Data shown:
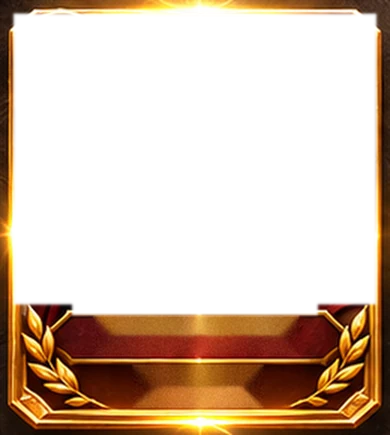
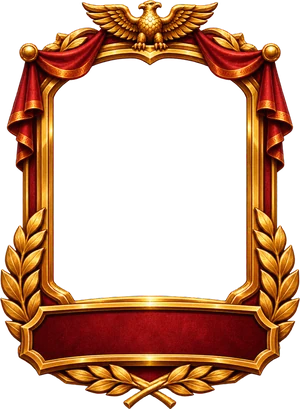
Victory screen from separate ChatGPT parts (v0.16.5)
Panel, banner, ribbon, card frame, coin panel and buttons are now the
separate transparent images instead of cut-outs from one mockup. Layout
scales with the panel width (container units), card portraits crop the
painted card art by percentage.

Claude-Session: https://claude.ai/code/session_01G3ZjrAEdzY3bS4o8QwE679

diff --git a/src/screens.css b/src/screens.css
@@ -120,47 +120,52 @@
   .lr-deck, .lr-pool { grid-template-columns: repeat(auto-fill, minmax(92px, 1fr)); }
 }
 
-/* ---------- Overwinnings-/verliesscherm (onderdelen uit art/source/overwinning-voorbeeld.png) ---------- */
-.lr-screen[data-screen='result'] { background: #000 var(--result-bg) center / cover no-repeat; }
-.lr-screen[data-screen='result'] .lr-sheet { width: min(640px, 100%); text-align: center; padding: 0 18px 16px;
-  background: linear-gradient(#2a1a10f2, #140c08f5); border: 3px solid #e2b155;
-  box-shadow: inset 0 0 0 2px #7a4f1c, inset 0 0 0 6px #2a1708, inset 0 0 0 7px #c8923f, 0 0 40px #ffb54a55, 0 18px 50px #000c; }
-.lr-banner { position: relative; margin: 0 -18px 4px; }
-.lr-banner img { display: block; width: 100%; height: auto; border-radius: 14px 14px 0 0; }
-.lr-banner span { position: absolute; inset: 0; display: grid; place-items: center; font: bold clamp(34px, 9vw, 64px) Georgia, serif;
-  letter-spacing: .08em; color: #e9d7b5; background: linear-gradient(#f5e6c8, #a99579); -webkit-background-clip: text; background-clip: text;
-  -webkit-text-fill-color: transparent; filter: drop-shadow(0 3px 0 #3a1608) drop-shadow(0 0 10px #000a); }
-.lr-banner.loss img { filter: saturate(.35) brightness(.7); }
-.lr-ribbon img { width: min(380px, 80%); height: auto; }
-.lr-rcards { display: flex; gap: 10px; justify-content: center; flex-wrap: wrap; margin: 6px 0 10px; }
-.lr-rcard { position: relative; width: 120px; aspect-ratio: 390 / 435; animation: lrDeal .5s backwards; }
+/* ---------- Overwinnings-/verliesscherm (losse onderdelen: art/source/overwinning-*.png) ---------- */
+/* Alle maten in % / cqw van de paneelbreedte, zodat het op elk scherm hetzelfde oogt. */
+.lr-screen[data-screen='result'] { background: #000 var(--result-bg) center / cover no-repeat; overflow: auto; }
+.lr-screen[data-screen='result'] .lr-sheet { container-type: inline-size; width: min(800px, 96vw, 118dvh); aspect-ratio: 1200 / 787;
+  max-height: none; overflow: visible; text-align: center; border: 0; border-radius: 0; box-shadow: none;
+  padding: 12.5cqw 8cqw 5cqw; margin: 8vh 0 1vh; position: relative; display: flex; flex-direction: column; justify-content: flex-start;
+  background: var(--result-panel) center / 100% 100% no-repeat; filter: drop-shadow(0 14px 30px #000c); }
+.lr-banner { position: absolute; left: 17%; width: 66%; top: -10cqw; }
+.lr-banner img { display: block; width: 100%; height: auto; }
+.lr-banner span { position: absolute; left: 18%; right: 18%; top: 34%; bottom: 26%; display: grid; place-items: center;
+  font: bold 6.4cqw Georgia, 'Times New Roman', serif; letter-spacing: .08em; line-height: 1;
+  background: linear-gradient(#fff6c8 10%, #ffd45c 45%, #c7871f 85%); -webkit-background-clip: text; background-clip: text;
+  -webkit-text-fill-color: transparent; filter: drop-shadow(0 .35cqw 0 #4a1606) drop-shadow(0 0 1.2cqw #000c); }
+.lr-banner.loss img { filter: saturate(.3) brightness(.75); }
+.lr-banner.loss span { background-image: linear-gradient(#f2ece2 10%, #c9bfae 55%, #8f8270 85%); }
+.lr-ribbon { flex: none; }
+.lr-ribbon img { width: 40cqw; height: auto; display: block; margin: 0 auto; }
+.lr-rrow { display: flex; gap: 3cqw; justify-content: center; align-items: center; margin: 1.2cqw 0 0; }
+.lr-rcards { display: flex; gap: 1.6cqw; justify-content: center; }
+.lr-rcard { position: relative; width: 14.5cqw; aspect-ratio: 300 / 409; animation: lrDeal .5s backwards; }
 .lr-rcard:nth-child(2) { animation-delay: .12s; } .lr-rcard:nth-child(3) { animation-delay: .24s; } .lr-rcard:nth-child(4) { animation-delay: .36s; }
 .lr-rcard > img { position: absolute; inset: 0; width: 100%; height: 100%; pointer-events: none; }
-/* portretgat in de lijst: 9..251 x 9..210 van 260 x 290 bronpixels */
-.lr-rcard-art { position: absolute; left: 3.5%; top: 3.1%; width: 93%; height: 69.5%; overflow: hidden; display: grid; place-items: center; }
-.lr-rcard-art .lr-card-img { transform: scale(1.6); transform-origin: 62% 52%; }
-.lr-rcard b { position: absolute; left: 0; right: 0; top: 75%; font-size: 10.5px; color: #ffe39b; text-transform: uppercase; letter-spacing: .04em;
-  text-shadow: 0 1px 0 #3a1608; white-space: nowrap; overflow: hidden; text-overflow: ellipsis; padding: 0 12%; }
-.lr-rcard i { position: absolute; left: 0; right: 0; top: 85.5%; font: bold 15px Georgia, serif; font-style: normal; color: #8ff0a2; text-shadow: 0 1px 2px #000; }
+.lr-rcard-art { position: absolute; left: 17%; top: 13.5%; width: 66%; height: 61%; overflow: hidden; display: grid; place-items: center; background: #1b120b; }
+.lr-portrait { position: absolute; left: 0; top: 0; width: 100%; transform: scale(1.5); transform-origin: 68% 60%; }
+.lr-rcard b { position: absolute; left: 14%; right: 14%; top: 79%; font-size: 1.45cqw; line-height: 1.2; color: #ffe39b; text-transform: uppercase;
+  letter-spacing: .02em; text-shadow: 0 1px 0 #3a1608; white-space: nowrap; overflow: hidden; text-overflow: ellipsis; }
+.lr-rcard i { position: absolute; left: 0; right: 0; bottom: -13%; font: bold 2.4cqw Georgia, serif; font-style: normal; color: #8ff0a2;
+  text-shadow: 0 1px 2px #000, 0 0 6px #000; }
 @keyframes lrDeal { from { opacity: 0; transform: translateY(20px) scale(.85) rotate(-4deg); } }
-.lr-coinbox { position: relative; width: min(460px, 100%); margin: 4px auto; }
-.lr-coinbox img { display: block; width: 100%; height: auto; border-radius: 8px; }
-.lr-coinbox div { position: absolute; left: 42%; right: 12%; top: 0; bottom: 0; display: flex; flex-direction: column; justify-content: center; line-height: 1.05; }
-.lr-coinbox small { color: #ecc97d; letter-spacing: .14em; font-size: 12px; font-weight: bold; }
-.lr-coinbox b { font-size: clamp(26px, 6vw, 40px); color: #ffe39b; text-shadow: 0 2px 0 #5a3410, 0 0 12px #ffb54a88; }
-.lr-noreward { margin: 14px 0 !important; }
-.lr-bigbtn { position: relative; border: 0; padding: 0; background: none; cursor: pointer; width: min(300px, 62%); transition: transform .12s, filter .12s; }
-.lr-bigbtn.small { width: min(150px, 32%); }
+.lr-coinbox { position: relative; width: 38cqw; flex: none; }
+.lr-coinbox img { display: block; width: 100%; height: auto; }
+.lr-coinbox div { position: absolute; left: 40%; right: 12%; top: 34%; bottom: 16%; display: flex; flex-direction: column; justify-content: center; line-height: 1.05; }
+.lr-coinbox small { color: #ecc97d; letter-spacing: .14em; font-size: 1.6cqw; font-weight: bold; }
+.lr-coinbox b { font-size: 4.8cqw; color: #ffe39b; text-shadow: 0 2px 0 #5a3410, 0 0 12px #ffb54a88; }
+.lr-screen[data-screen='result'] .lr-level { justify-content: center; margin: 3.4cqw 0 0; font-size: 2.1cqw; gap: 1.5cqw; }
+.lr-screen[data-screen='result'] .lr-level small { font-size: 1.6cqw; }
+.lr-screen[data-screen='result'] .lr-xpbar { width: 30cqw; }
+.lr-screen[data-screen='result'] .lr-levelup, .lr-screen[data-screen='result'] .lr-ach-new { margin: .6cqw auto 0; font-size: 1.9cqw; padding: .4cqw 1.2cqw; }
+.lr-screen[data-screen='result'] .lr-ach-new { width: fit-content; max-width: 100%; }
+.lr-noreward { margin: 8cqw 0 4cqw !important; font-size: 2.6cqw; }
+.lr-result-actions { display: flex; gap: 2%; justify-content: center; align-items: center; margin-top: auto; padding-top: 1.5cqw; }
+.lr-bigbtn { position: relative; border: 0; padding: 0; background: none; cursor: pointer; width: 32cqw; transition: transform .12s, filter .12s; }
+.lr-bigbtn.small { width: 20cqw; }
 .lr-bigbtn img { display: block; width: 100%; height: auto; }
-.lr-bigbtn span { position: absolute; inset: 0 14%; display: grid; place-items: center; font: bold clamp(13px, 2.6vw, 19px) Georgia, serif;
-  color: #ffe9b0; text-shadow: 0 2px 0 #4a0d06, 0 0 8px #000; letter-spacing: .04em; text-transform: uppercase; }
-.lr-bigbtn.small span { inset: 0 18%; font-size: clamp(11px, 2vw, 15px); }
+.lr-bigbtn span { position: absolute; left: 16%; right: 16%; top: 18%; bottom: 32%; display: grid; place-items: center;
+  font: bold 2.5cqw Georgia, serif; color: #ffe9b0; text-shadow: 0 2px 0 #4a0d06, 0 0 8px #000; letter-spacing: .05em; text-transform: uppercase; }
+.lr-bigbtn.small span { left: 10%; right: 10%; top: 14%; bottom: 14%; font-size: 1.9cqw; }
 .lr-bigbtn:hover { filter: brightness(1.12); transform: translateY(-1px); } .lr-bigbtn:active { transform: translateY(1px); }
-@media (max-height: 520px) {
-  .lr-screen[data-screen='result'] .lr-sheet { width: min(430px, 100%); padding-bottom: 10px; }
-  .lr-ribbon { display: none; } .lr-rcards { margin: 4px 0; }
-  .lr-rcard { width: 70px; } .lr-rcard b { font-size: 8px; } .lr-rcard i { font-size: 9px; }
-  .lr-banner { margin-bottom: 0; } .lr-coinbox { width: min(300px, 100%); margin: 2px auto; }
-  .lr-screen[data-screen='result'] .lr-level { margin: 2px 0; } .lr-levelup, .lr-ach-new { margin: 3px 0 !important; font-size: 13px; }
-  .lr-result-actions { margin-top: 4px; }
-}
+.lr-xpgain { font-style: normal; font-weight: bold; color: #c9a8ff; text-shadow: 0 1px 2px #000; }

diff --git a/src/screens.js b/src/screens.js
@@ -245,37 +245,46 @@ window.addEventListener('lr:session', () => {
 
 // ---------- Beloningen na een gevecht ----------
 const artUrl = name => `${BASE}assets/art/${name}.webp?v=${BUILD}`;
-// Beloningskaart: ons kaartportret in de goudlijst uit result-card.webp.
+// Beloningskaart: ons kaartportret in de goudlijst (result-card.webp, portretgat doorzichtig).
+// Portret schaalt mee met de lijst (procenten), ingezoomd zodat de eigen kaartrand en het energiejuweel wegvallen.
+function cardPortrait(type) {
+  const a = CARD_ART.cards[type], fw = CARD_ART.frameWidth, n = Object.keys(CARD_ART.cards).length;
+  const px = (a.frame * fw + (fw - a.width) / 2) / (n * fw - a.width) * 100;
+  return `<span class="lr-portrait" style="aspect-ratio:${a.width}/${CARD_ART.frameHeight};
+    background:url(${BASE}assets/art/cards.png?v=${BUILD}) ${px}% 0 / ${n * fw / a.width * 100}% auto no-repeat"></span>`;
+}
 function rewardCard(type, text) {
-  return `<div class="lr-rcard"><span class="lr-rcard-art">${cardImg(type, 150)}</span>
+  return `<div class="lr-rcard"><span class="lr-rcard-art">${cardPortrait(type)}</span>
     <img src="${artUrl('result-card')}" alt=""><b>${esc(NAMES[type])}</b><i>${text}</i></div>`;
 }
+const artButton = (id, label, small) => `<button class="lr-bigbtn${small ? ' small' : ''}" id="${id}">
+  <img src="${artUrl(small ? 'result-button-small' : 'result-button')}" alt=""><span>${label}</span></button>`;
 function showResult({ winner, reward, error, guest }) {
   const win = winner === 'blue';
   const frags = Object.entries(reward?.fragments ?? {});
   open('result', `
-    <div class="lr-banner ${win ? 'win' : 'loss'}">${win ? `<img src="${artUrl('result-banner-victory')}" alt="Victory">`
-      : `<img src="${artUrl('result-banner-blank')}" alt=""><span>DEFEAT</span>`}</div>
+    <div class="lr-banner ${win ? 'win' : 'loss'}"><img src="${artUrl('result-banner')}" alt=""><span>${win ? 'VICTORY' : 'DEFEAT'}</span></div>
     ${reward ? `
-      ${frags.length ? `<div class="lr-ribbon"><img src="${artUrl('result-ribbon')}" alt="Battle rewards"></div>
-        <div class="lr-rcards">${frags.map(([t, n]) => rewardCard(t, `+${n}`)).join('')}</div>` : ''}
-      <div class="lr-coinbox"><img src="${artUrl('result-coins')}" alt="">
-        <div><small>COINS</small><b>+${reward.coinsGained}</b><small>+${reward.xpGained} XP</small></div></div>
+      <div class="lr-ribbon"><img src="${artUrl('result-ribbon')}" alt="Battle rewards"></div>
+      <div class="lr-rrow">
+        ${frags.length ? `<div class="lr-rcards">${frags.map(([t, n]) => rewardCard(t, `+${n}`)).join('')}</div>` : ''}
+        <div class="lr-coinbox"><img src="${artUrl('result-coins')}" alt="">
+          <div><small>COINS</small><b>+${reward.coinsGained}</b></div></div></div>
       <div class="lr-level"><b>Level ${reward.level}</b><span class="lr-xpbar"><i style="width:${reward.xpForNext ? Math.round(100 * reward.xpInLevel / reward.xpForNext) : 100}%"></i></span>
-        <small>${reward.xpForNext ? `${reward.xpInLevel} / ${reward.xpForNext} XP` : 'Max level'}</small></div>
+        <small>${reward.xpForNext ? `${reward.xpInLevel} / ${reward.xpForNext} XP` : 'Max level'}</small><em class="lr-xpgain">+${reward.xpGained} XP</em></div>
       ${reward.level > reward.levelBefore ? `<p class="lr-levelup">⭐ Level up! You reached level ${reward.level} (+${100 * (reward.level - reward.levelBefore)} 🪙)</p>` : ''}
       ${(reward.achievements ?? []).map(a => `<p class="lr-ach-new">🏆 <b>${esc(a.title)}</b> — ${esc(a.description)}</p>`).join('')}`
     : `<p class="lr-muted lr-noreward">${guest ? 'Sign in to earn XP, coins and card fragments.' : esc(error || 'No rewards for this battle.')}</p>`}
-    <div class="lr-result-actions">
-      <button class="lr-bigbtn" id="lr-again"><img src="${artUrl('result-button')}" alt=""><span>${win ? 'Play again' : 'Try again'}</span></button>
-      <button class="lr-bigbtn small" id="lr-menu"><img src="${artUrl('result-button')}" alt=""><span>Menu</span></button></div>`, el => {
+    <div class="lr-result-actions">${artButton('lr-again', win ? 'Play again' : 'Try again')}${artButton('lr-menu', 'Menu', true)}</div>`, el => {
     el.querySelector('.lr-close').remove();
     // Eerste halve seconde negeren: een tik die nog voor het gevecht bedoeld was, telt niet.
     const go = ev => () => { if (performance.now() - openedAt < 600) return; close(); window.dispatchEvent(new Event(ev)); };
     el.querySelector('#lr-again').onclick = go('lr:again');
     el.querySelector('#lr-menu').onclick = go('lr:to-menu');
   });
-  root.querySelector('.lr-screen').style.setProperty('--result-bg', `url(${artUrl('result-bg')})`);
+  const scr = root.querySelector('.lr-screen');
+  scr.style.setProperty('--result-bg', `url(${artUrl('result-bg')})`);
+  scr.style.setProperty('--result-panel', `url(${artUrl('result-panel')})`);
 }
 
 // ---------- E-mail-wijzigingslink (#email_change_token=...) ----------

diff --git a/tools/art/victory.py b/tools/art/victory.py
@@ -1,72 +1,44 @@
-"""Onderdelen voor het overwinnings-/verliesscherm, uitgesneden uit het voorbeeld
-art/source/overwinning-voorbeeld.png (één plaatje van ChatGPT).
+"""Onderdelen van het overwinnings-/verliesscherm (losse PNG's met doorzichtige achtergrond,
+gemaakt door ChatGPT): art/source/overwinning-*.png -> public/assets/art/result-*.webp.
 
-Tekst die per gevecht verschilt (titel, munten, knoppen, kaartnamen) wordt
-weggepoetst (inpainting); het spel zet er zelf tekst overheen (src/screens.css).
+Alleen bijsnijden tot de inhoud en verkleinen; de tekst zet het spel er zelf op
+(src/screens.js / screens.css). De posities van vlakken binnen de plaatjes (portretgat,
+naamplaat, knoptekst) staan als percentages in src/screens.css.
 """
-import cv2
 import numpy as np
 from PIL import Image
 
-PARTS = {   # naam -> (uitsnede, gebieden om leeg te maken, modus)
-    'result-banner-victory': ((290, 170, 1160, 345), [], None),
-    'result-banner-blank': ((290, 170, 1160, 345), [(420, 195, 1050, 322)], 'letters'),
-    'result-ribbon': ((470, 345, 975, 405), [], None),
-    'result-coins': ((440, 715, 1090, 845), [(700, 728, 960, 832)], 'rect'),
-    'result-button': ((400, 850, 1050, 985), [(500, 880, 960, 955)], 'rect'),
+PARTS = {   # bron -> (uitvoer, breedte)
+    'overwinning-paneel.png': ('result-panel', 1200),
+    'overwinning-banner.png': ('result-banner', 1000),
+    'overwinning-lint.png': ('result-ribbon', 700),
+    'overwinning-munten.png': ('result-coins', 800),
+    'overwinning-kaart.png': ('result-card', 300),
+    'overwinning-knop-breed.png': ('result-button', 600),
+    'overwinning-knop-smal.png': ('result-button-small', 400),
 }
-CARD = (200, 410, 460, 700)           # kaartlijst met naamplaat en sterren
-CARD_HOLE = (9, 9, 251, 203)          # portret (binnen de uitsnede) -> doorzichtig
-CARD_CLEAN = [(62, 210, 200, 237), (88, 243, 176, 272)]   # naam en sterren
 
 
-def _clean(c, rects, mode, origin):
-    ox, oy = origin
-    m = np.zeros(c.shape[:2], np.uint8)
-    for x0, y0, x1, y1 in rects:
-        x0, y0, x1, y1 = x0 - ox, y0 - oy, x1 - ox, y1 - oy
-        if mode == 'letters':   # goud en donkere schaduw van de letters
-            hsv = cv2.cvtColor(c[y0:y1, x0:x1], cv2.COLOR_BGR2HSV)
-            gold = (hsv[..., 0] >= 12) & (hsv[..., 0] <= 35) & (hsv[..., 2] > 110)
-            m[y0:y1, x0:x1] = ((gold | (hsv[..., 2] < 55)) * 255).astype(np.uint8)
-        else:
-            m[y0:y1, x0:x1] = 255
-    if mode == 'letters':
-        m = cv2.dilate(cv2.morphologyEx(m, cv2.MORPH_CLOSE, np.ones((9, 9), np.uint8)), np.ones((7, 7), np.uint8))
-        out = cv2.inpaint(c, m, 7, cv2.INPAINT_TELEA)
-        blur = cv2.GaussianBlur(out, (0, 0), 9)    # restschim van de oude letters wegwassen
-        soft = cv2.GaussianBlur(m, (0, 0), 6)[..., None] / 255.0
-        return (out * (1 - soft) + blur * soft).astype(np.uint8)
-    out = cv2.inpaint(c, m, 15, cv2.INPAINT_NS)
-    noise = np.random.default_rng(1).normal(0, 4, out.shape[:2])[..., None]
-    return np.where(m[..., None] > 0, np.clip(out + noise, 0, 255), out).astype(np.uint8)
-
-
-def _save(bgr, path, alpha=None):
-    rgb = cv2.cvtColor(bgr, cv2.COLOR_BGR2RGB)
-    im = Image.fromarray(rgb if alpha is None else np.dstack([rgb, alpha]))
-    im.save(path, quality=88, method=6)
+def _part(path, width):
+    a = np.array(Image.open(path).convert('RGBA'))
+    a[..., 3] = np.where(a[..., 3] < 24, 0, a[..., 3])          # waas rond de rand weg
+    whitish = (a[..., 3] < 170) & (a[..., :3].min(2) > 190)       # lichte gloed/schaduwrest van de oude witte achtergrond
+    a[..., 3] = np.where(whitish, 0, a[..., 3])
+    ys, xs = np.where(a[..., 3] > 0)
+    a = a[ys.min():ys.max() + 1, xs.min():xs.max() + 1]
+    pm = a.astype(float); pm[..., :3] *= pm[..., 3:] / 255        # premultiplied verkleinen: geen lichte randen
+    h = round(a.shape[0] * width / a.shape[1])
+    r = np.array(Image.fromarray(pm.clip(0, 255).astype(np.uint8), 'RGBA').resize((width, h), Image.LANCZOS)).astype(float)
+    al = r[..., 3:]; r[..., :3] = np.where(al > 0, r[..., :3] * 255 / np.maximum(al, 1), 0)
+    return Image.fromarray(r.clip(0, 255).astype(np.uint8), 'RGBA')
 
 
 def build_victory(SRC, OUT):
-    src = cv2.imread(SRC + 'overwinning-voorbeeld.png')
     info = {}
-    for name, (box, rects, mode) in PARTS.items():
-        x0, y0, x1, y1 = box
-        c = src[y0:y1, x0:x1].copy()
-        if rects: c = _clean(c, rects, mode, (x0, y0))
-        _save(c, f'{OUT}/{name}.webp')
-        info[name] = {'width': x1 - x0, 'height': y1 - y0}
-    x0, y0, x1, y1 = CARD
-    c = _clean(src[y0:y1, x0:x1].copy(), [(a + x0, b + y0, cc + x0, d + y0) for a, b, cc, d in CARD_CLEAN], 'rect', (x0, y0))
-    alpha = np.full(c.shape[:2], 255, np.uint8)
-    hx0, hy0, hx1, hy1 = CARD_HOLE
-    alpha[hy0:hy1, hx0:hx1] = 0
-    alpha[hy1:hy1 + 7, 48:212] = 0        # strookje portret boven de naamplaat, tussen de lauweren
-    alpha = cv2.GaussianBlur(alpha, (0, 0), 0.8)
-    big = cv2.resize(c, None, fx=1.5, fy=1.5, interpolation=cv2.INTER_LANCZOS4)
-    _save(big, f'{OUT}/result-card.webp', cv2.resize(alpha, (big.shape[1], big.shape[0]), interpolation=cv2.INTER_LINEAR))
-    info['result-card'] = {'width': big.shape[1], 'height': big.shape[0], 'hole': CARD_HOLE, 'scale': 1.5}
+    for src, (name, width) in PARTS.items():
+        im = _part(SRC + src, width)
+        im.save(f'{OUT}/{name}.webp', quality=88, method=6)
+        info[name] = im.size
     return info
 
 

diff --git a/tools/art/build.py b/tools/art/build.py
@@ -16,6 +16,7 @@ from effects import build_effects
 from screens import build_screens
 from reference import build_reference
 from avatars import build_avatars
+from victory import build_victory
 
 ROOT = os.path.abspath(os.path.join(os.path.dirname(__file__), '..', '..'))
 SRC = os.path.join(ROOT, 'art', 'source') + '/'
@@ -28,6 +29,7 @@ build_bar(SRC, OUT, os.path.join(ROOT, 'src', 'art', 'cardbar.json'))
 build_effects(SRC, OUT, os.path.join(ROOT, 'src', 'art', 'effects.json'))
 build_screens(SRC, OUT, os.path.join(ROOT, 'src', 'art', 'screens.json'))
 build_avatars(SRC, os.path.join(ROOT, 'public', 'assets'))
+build_victory(SRC, OUT)
 build_reference(OUT, os.path.join(ROOT, 'src', 'art', 'units.json'), os.path.join(ROOT, 'art', 'reference'))
 for f in sorted(os.listdir(OUT)):
     print(f'{f:24s} {os.path.getsize(os.path.join(OUT, f)) // 1024:5d} kB')

diff --git a/AGENTS.md b/AGENTS.md
@@ -86,7 +86,7 @@ Een nieuwe kaart is één regel in `CARDS` (met `radius` en rand-tot-rand `range
 - Endpoints: `profile.php`, `profile-update.php`, `email-change-request.php`/`-confirm.php`, `match-start.php`/`match-finish.php`, `card-upgrade.php`, `deck-save.php`, `friends.php`, `friend-request.php`, `friend-respond.php`. Integration tests: `tests/api/api.test.mjs` (needs MariaDB + PHP; runs in the Account database workflow).
 - UI: `src/screens.js`/`screens.css` are DOM overlays. Events: `lr:open` (detail `profile|achievements|deck|friends`), `lr:session`, `lr:player`, `lr:friends`, `lr:result`, `lr:again`, `lr:to-menu`. `src/account.js` is the API client (`window.lrAccount`).
 - **Trust model (deliberate, known limitation):** AI matches run in the browser, so their results are client-reported. Mitigations on the server: a single-use match token from `match-start.php`, minimum 30 s / maximum 1 h duration, rate limit, capped tower/unit counts, server-side XP/coins/drops. Rewards are small. Do not raise rewards or add tradeable value on top of this. Ranked PvP (phase 4) must NOT use this path: it must be server-verifiable (deterministic lockstep replay of the seed + inputs through `src/sim`).
-- Result screen (v0.16.1): parts cut from `art/source/overwinning-voorbeeld.png` by `tools/art/victory.py` (text removed by inpainting; the game writes its own text), background `overwinning-achtergrond.png` -> `result-bg.webp`. Fullscreen targets the whole page (`fullscreenTarget: document.documentElement`), otherwise DOM screens are invisible in fullscreen.
+- Result screen (v0.16.5): separate transparent parts `art/source/overwinning-{paneel,banner,lint,munten,kaart,knop-breed,knop-smal}.png` -> `result-*.webp` via `tools/art/victory.py` (trim + resize only; the game writes all text). Background `overwinning-achtergrond.png` -> `result-bg.webp`. Layout in `src/screens.css` uses `cqw` units of the panel width; card portraits use `cardPortrait()` (percent-based crop of `cards.png`). Fullscreen targets the whole page (`fullscreenTarget: document.documentElement`), otherwise DOM screens are invisible in fullscreen.
 - Burning buildings (v0.16.1): `FIRES` in `src/main.js` lists fire/torch/smoke points per damage stage (frame pixels); `drawFires()` adds flicker, flames, embers and smoke; `collapseBurst()` + sound `tower-collapse` when a tower/castle falls. The healer card is shown as **Priestess** (internal type stays `healer`).
 - Phase 4 (not built): friend challenge + ranking via polling lockstep (like Relic Slide's class mode).
 - Guest play must remain usable if Google credentials are not yet set. Never put passwords, OAuth secrets, DB connection info, or privileged database operations into browser JavaScript.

How to complete this task: Return all lines in the entries above that carry the word "alpha".

Your response:
-def _save(bgr, path, alpha=None):
-    im = Image.fromarray(rgb if alpha is None else np.dstack([rgb, alpha]))
-    alpha = np.full(c.shape[:2], 255, np.uint8)
-    alpha[hy0:hy1, hx0:hx1] = 0
-    alpha[hy1:hy1 + 7, 48:212] = 0        # strookje portret boven de naamplaat, tussen de lauweren
-    alpha = cv2.GaussianBlur(alpha, (0, 0), 0.8)
-    _save(big, f'{OUT}/result-card.webp', cv2.resize(alpha, (big.shape[1], big.shape[0]), interpolation=cv2.INTER_LINEAR))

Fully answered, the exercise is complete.